Although we had an old caravan for many years we had no idea what interior layouts were practical in a van conversion. If you are used to a caravan the one thing that is noticeable is the van's narrower internal width.
We scoured the popular magazines, such as Motorcaravan and Motorhome Monthly, and the internet for information and ideas. (Whilst the popular motorhome magazines are useful for ideas on layouts, they don't often feature self-built vans).
In October 2007 we went to the NEC Birmingham motorhome show and spent most of the day on our knees poking inside cupboards and under van floors to discover where the gas cylinders had been hidden! It was all useful information.
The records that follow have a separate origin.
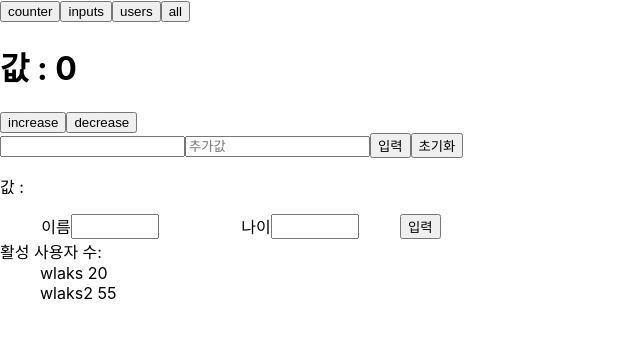
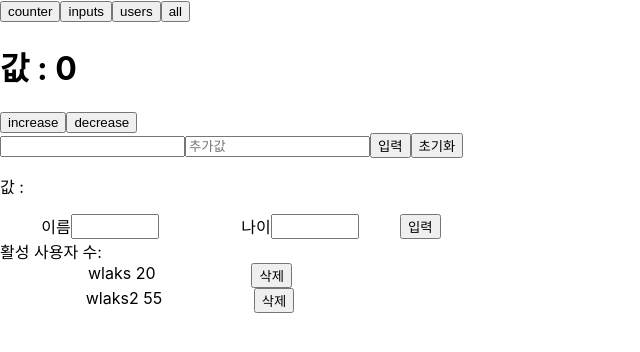
Before and after one commit to jjm2317/react_prac, a React (Create React App) app: page / in a window 1280 px wide. Shown: the top 352 px of the page, without its empty margins (0-640 px from the left). Built offline with nearby package versions, Linux system fonts and the light colour scheme.

Commit message:
feat: (UserList) Delete user by reducer

```diff
--- a/src/components/userList/UserContainerByReducer.js
+++ b/src/components/userList/UserContainerByReducer.js
@@ -46,6 +46,11 @@ function reducer(state, action) {
         ...state,
         users: [...state.users, action.user]
       };
+    case 'DELETE_USER':
+      return {
+        ...state,
+        users: state.users.filter(user => user.id !== action.id)
+      };
   }
   return state;
 }
@@ -76,14 +81,20 @@ const UserContainerByReducer = () => {
     });
   });
 
-  const onRemove = useCallback(() => {});
+  const onRemove = useCallback(e => {
+    console.log(e.target.id, typeof e.target.id);
+    dispatch({
+      type: 'DELETE_USER',
+      id: +e.target.id
+    });
+  });
 
   const onToggle = useCallback(() => {});
   return (
     <section>
       <UserForm onChange={onChange} onCreate={onCreate} />
       <div>활성 사용자 수: {}</div>
-      <UserList users={users} />
+      <UserList users={users} onRemove={onRemove} />
     </section>
   );
 };
--- a/src/components/userList/UserList.js
+++ b/src/components/userList/UserList.js
@@ -4,14 +4,25 @@ const ulStyle = {
   margin: 0,
   listStyle: 'none'
 };
+const liStyle = {
+  display: 'flex',
+  width: 300,
+  flex: 'row nowrap',
+  justifyContent: 'space-around'
+};
 
-const UserList = ({ users }) => {
+const UserList = ({ users, onRemove }) => {
   console.log(ulStyle);
   return (
     <ul style={ulStyle}>
       {users.map(user => (
-        <li key={user.id}>
-          {user.username} {user.age}
+        <li style={liStyle} key={user.id}>
+          <span>
+            {user.username} {user.age}
+          </span>
+          <button id={user.id} onClick={onRemove}>
+            삭제
+          </button>
         </li>
       ))}
     </ul>
```
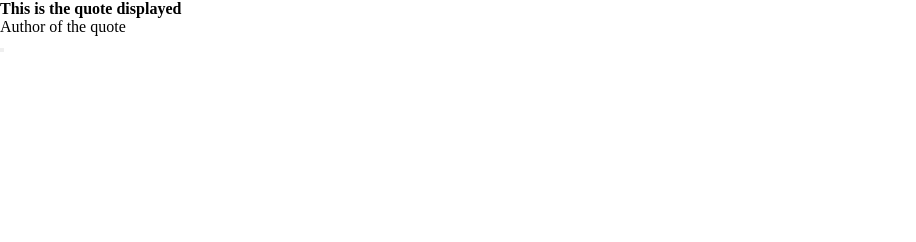
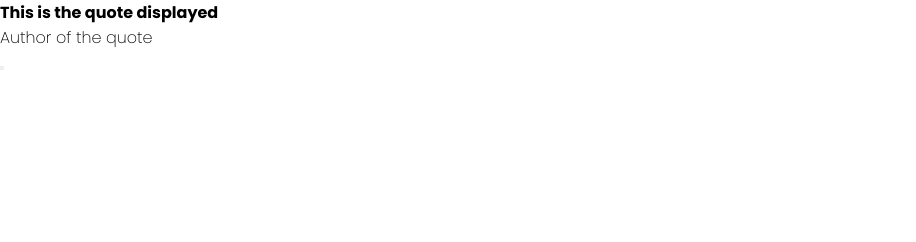
Before and after one commit to LyndaJung/Daily-Quote-Generator, a plain HTML site: page index.html in a window 1280 px wide. Shown: the top 242 px of the page, without its empty margins (0-916 px from the left). Drawn offline with Linux system fonts and the light colour scheme.

Commit message:
Update style.css
updated the fonts

```diff
--- a/style.css
+++ b/style.css
@@ -1,10 +1,19 @@
+@import url('https://fonts.googleapis.com/css2?family=Poppins:ital,wght@0,100;0,200;0,300;0,400;0,500;0,600;0,700;0,800;0,900;1,100;1,200;1,300;1,400;1,500;1,600;1,700;1,800;1,900&display=swap');
+
 * {
     margin: 0;
     padding: 0;
     box-sizing: inherit;
+    font-family: "Poppins", sans-serif;
 }
 
 /* Elements */
+
+.author {
+    font-family: "Poppins", sans-serif;
+    font-weight: 200;
+    font-style: normal;
+}
 
 /* Button */
 
```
The NEC visit confirmed our intention to build our own as the appliances and fixtures we'd need were readily obtainable from specialist suppliers. We were not impressed with the quality of workmanship and materials used in some vans.
In our case it wasn't too difficult to decide on the layout. We had no special requirements and many new vans had the layout we liked, so we'd copy them and adapt the basic design to suit ourselves. We would use the same type of van that professional converters use. Of course, it's all been done many times over - but that doesn't mean doing it is easy for the amateur - there is a steep learning curve.
The important thing for us to bear in mind was being able to park off-road in the front garden to avoid the threat of controlled parking zones and, if a diesel, it had to meet the low-emissions requirements.
It is very exciting once one has decided to build a camper or motorhome - for many it is the stuff of long-held dreams, but if you are not a battle-hardened (and often scarred!) DIY person, before spending big sums, such as buying a vehicle, do ask yourself:
Whilst using a local tradesman, say an electrician to fit mains power, wouldn't be hugely expensive, getting a reliable bespoke van conversion company to build, perhaps just parts of your van, is likely to add a significant cost to the budget, and possibly add many months to the build in delay before the work can be done. One needs to research this carefully to avoid financial surprises!
It seems that over the years almost any type of vehicle has been converted into a home on wheels! Panel vans are probably the most popular. We looked in Autotrader magazine and on-line; there were plenty of choices from new to well-used ones. Spares for popular models from breakers were relatively cheap and easy to obtain. The main disadvantage is, being a commercial vehicle, most have had a hard life and serious rust is never far away. We looked and looked for a low-mileage van; it got to the point where a good main-dealer forecourt example, 2 years old with 25k miles on the clock including warranty, was only a fraction lower in price than a brand-new model. What the hell, for us this was a ten year investment, so we went and bought a new one via the internet from Fiat for £15k!
2007 Fiat Ducato Maxi, high roof, long wheelbase. Powered by 2.3 litre, 130bhp multi-jet Euro IV diesel. Gross vehicle weight 3500kg, payload 1485kg. At 5.998 metres long it just makes the lower rates on Channel ferries. 2.05m. width means avoiding those restricted narrow roads with posts set at 6ft 6in. apart. We can get a lot stuff in this baby and still have plenty of payload over for the wine.
"Any colour as long as it's not white - I don't want to be called white-van-woman!" - Mad Mumsie.
A pic to bring a blush of pure joy across the countenance of any self-respecting self-builder!
Interior 3.705m(12ft 6in) long, 1.870m (6ft 1 5/8in) wide, 1.932m (6ft 4in) high.
"Where's me jigsaw, Mad Mumsie, there's some 'oles need cutting..."